We’ve discussed teacher performance pay and union issues before on TeachBreakthroughs, and the discussion has recently returned to the campaign trail in earnest. Last weekend, Barack Obama accepted the endorsement from the National Education Association, a 3.2 million member teacher’s union. He made performance pay a subject of his speech, just as he did at the NEA meeting last year, drawing boos. In the primaries, the NEA decided not to endorse a candidate, while the American Federation of Teachers (a more Labor-Movement-Connected union) was among the most active surrogate groups for Hillary Clinton. While Obama’s work toward performance pay won’t drive the unions to another candidate, there are some questions there.
Richard D. Kahlenberg wrote for The American Prospect a useful rundown of the education reform debate happening right now on the left. It’s a great read, but here’s the gist of the piece:
While progressives generally agree that education in America is a mess and that performance needs to increase, there are two schools of thought that have seen little chance for compromise:
- A “civil rights” coalition that wants the schools themselves to change. This means applying efforts to issues ranging from teacher recruitment and pay to leadership structures. This group, characterized by big-city school reformers like Joel Klein and Michelle Rhee, along with politicians like Newark Mayor (and Breakthrough special event keynote speaker) Corey Booker. The fact that many signature school reform measures are opposed by the unions leaves this group with a negative relationship to them. They generally think No Child Left Behind was generally a good idea, though poorly executed and not thoughtful enough. “We’ve got to do something, and we actually have some control over the school system. Let’s fix that and see what else happens.”
- A bigger-issues (and union-connected) group that makes the the case that student performance is determined by all the things that happen to a kid before he sets foot in a school. There is plenty of evidence to support this side of the argument, most influentially the Coleman study of 1966. NCLB is, to this group, misguided. “Why send teacher job security and tenure down the river, if the way to really improve performance is to end poverty in America?”

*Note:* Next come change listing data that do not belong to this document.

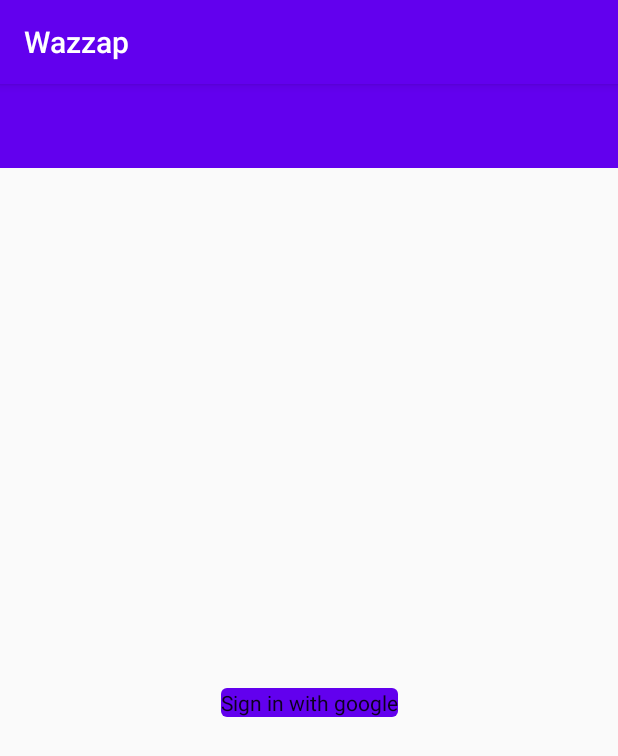
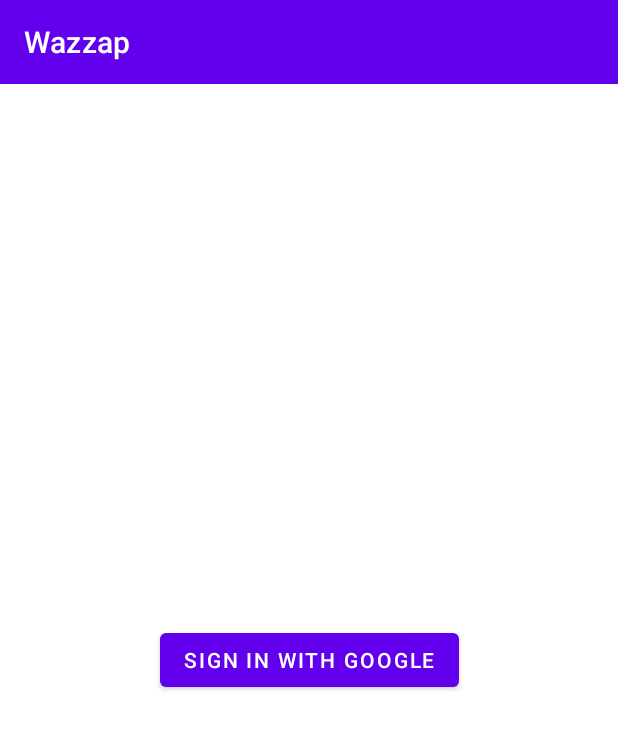
Before and after one commit to t-regbs/Wazzap, an Android app: the screen it shows after launch (MainActivity), on a phone screen of 412 x 824 dp. Shown: the top 756 px of the screen. Run offline under Robolectric (Android 15) with nearby library versions, the phone set to English and light mode, and no system bars; our stand-ins replace Firebase (no records; nobody signed in at launch, a user with empty details on screens opened directly); libraries missing offline, so code that uses them is left out: com.firebase.ui.

```diff
--- a/app/build.gradle
+++ b/app/build.gradle
@@ -21,6 +21,7 @@ android {
 
     buildFeatures {
         dataBinding = true
+        viewBinding = true
     }
 
     kotlinOptions {
--- a/app/src/main/java/com/example/wazzap/MainActivity.kt
+++ b/app/src/main/java/com/example/wazzap/MainActivity.kt
@@ -1,15 +1,40 @@
 package com.example.wazzap
 
+import android.app.Activity
+import android.content.Intent
 import androidx.appcompat.app.AppCompatActivity
 import android.os.Bundle
+import android.widget.Toast
 import androidx.appcompat.widget.Toolbar
+import androidx.navigation.NavController
+import androidx.navigation.Navigation
+import androidx.navigation.findNavController
+import com.example.wazzap.firebase.authentication.AuthenticationManager
+import com.example.wazzap.firebase.authentication.RC_SIGN_IN
 
 class MainActivity : AppCompatActivity() {
+
+    private val authenticationManager by lazy { AuthenticationManager() }
+    private lateinit var navController: NavController
     override fun onCreate(savedInstanceState: Bundle?) {
         super.onCreate(savedInstanceState)
         setContentView(R.layout.activity_main)
 
         val toolbar = findViewById<Toolbar>(R.id.toolbar)
         setSupportActionBar(toolbar)
+        navController = Navigation.findNavController(this, R.id.nav_host_fragment)
+    }
+
+
+    override fun onActivityResult(requestCode: Int, resultCode: Int, data: Intent?) {
+        super.onActivityResult(requestCode, resultCode, data)
+
+        if (requestCode == RC_SIGN_IN) {
+            if (resultCode == Activity.RESULT_OK) {
+                navController.navigate(LoggedOutGraphDirections.loggedOutToLoggedIn(authenticationManager.getCurrentUser()))
+            } else {
+                Toast.makeText(this, getString(R.string.sign_in_fail), Toast.LENGTH_SHORT).show()
+            }
+        }
     }
 }
--- a/app/src/main/java/com/example/wazzap/ui/LoginFragment.kt
+++ /dev/null
@@ -1,20 +0,0 @@
-package com.example.wazzap.ui
-
-import android.os.Bundle
-import android.view.LayoutInflater
-import android.view.View
-import android.view.ViewGroup
-import androidx.fragment.app.Fragment
-import com.example.wazzap.R
-
-class LoginFragment : Fragment() {
-
-    override fun onCreateView(
-        inflater: LayoutInflater, container: ViewGroup?,
-        savedInstanceState: Bundle?
-    ): View? {
-        // Inflate the layout for this fragment
-        return inflater.inflate(R.layout.fragment_login, container, false)
-    }
-
-}
--- /dev/null
+++ b/app/src/main/java/com/example/wazzap/ui/login/LoginFragment.kt
@@ -0,0 +1,32 @@
+package com.example.wazzap.ui.login
+
+import android.os.Bundle
+import android.view.LayoutInflater
+import android.view.View
+import android.view.ViewGroup
+import androidx.fragment.app.Fragment
+import com.example.wazzap.R
+import com.example.wazzap.databinding.FragmentLoginBinding
+import com.example.wazzap.firebase.authentication.AuthenticationManager
+
+class LoginFragment : Fragment() {
+
+    private val authenticationManager by lazy { AuthenticationManager() }
+    private lateinit var binding: FragmentLoginBinding
+
+    override fun onCreateView(
+        inflater: LayoutInflater, container: ViewGroup?,
+        savedInstanceState: Bundle?
+    ): View? {
+        // Inflate the layout for this fragment
+        binding = FragmentLoginBinding.inflate(inflater, container, false)
+        return binding.root
+    }
+
+    override fun onViewCreated(view: View, savedInstanceState: Bundle?) {
+        super.onViewCreated(view, savedInstanceState)
+        binding.googleSignInButton.setOnClickListener {
+            authenticationManager.startSignInFlow(requireActivity())
+        }
+    }
+}
--- a/app/src/main/res/layout/fragment_login.xml
+++ b/app/src/main/res/layout/fragment_login.xml
@@ -4,7 +4,7 @@
     android:layout_height="match_parent"
     xmlns:app="http://schemas.android.com/apk/res-auto"
     xmlns:tools="http://schemas.android.com/tools"
-    tools:context=".ui.LoginFragment">
+    tools:context=".ui.login.LoginFragment">
 
     <com.google.android.material.button.MaterialButton
         android:id="@+id/googleSignInButton"
--- a/app/src/main/res/navigation/nav_graph.xml
+++ b/app/src/main/res/navigation/nav_graph.xml
@@ -82,7 +82,7 @@
 
         <fragment
             android:id="@+id/login_fragment"
-            android:name="com.example.wazzap.ui.LoginFragment"
+            android:name="com.example.wazzap.ui.login.LoginFragment"
             tools:layout="@layout/fragment_login"/>
     </navigation>
 
--- a/app/src/main/res/values/strings.xml
+++ b/app/src/main/res/values/strings.xml
@@ -6,4 +6,5 @@
     <string name="post">Post</string>
     <string name="type_here">Type here</string>
     <string name="logout">Logout</string>
+    <string name="sign_in_fail">Sign in failed</string>
 </resources>
--- a/app/src/main/res/values/styles.xml
+++ b/app/src/main/res/values/styles.xml
@@ -1,6 +1,6 @@
 <resources>
     <!-- Base application theme. -->
-    <style name="AppTheme" parent="Theme.AppCompat.Light.DarkActionBar">
+    <style name="AppTheme" parent="Theme.MaterialComponents.Light.NoActionBar">
         <!-- Customize your theme here. -->
         <item name="colorPrimary">@color/colorPrimary</item>
         <item name="colorPrimaryDark">@color/colorPrimaryDark</item>
```
Also changed, not shown: app/src/main/java/com/example/wazzap/ui/home/HomeFragment.kt (+9 -3 lines), app/src/main/java/com/example/wazzap/ui/login/LoginViewModel.kt (added, +13 -0 lines).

Kahlenberg makes an argument for how to thread the needle and get these two groups at the table for some meaningful reform.
It’s hard to say where Breakthrough would sit in this debate, but the goals we have for societal reforms run through the classroom and educational attainment. I personally think it would be great if we could make schools better, without “going to war” with the teachers and the unions.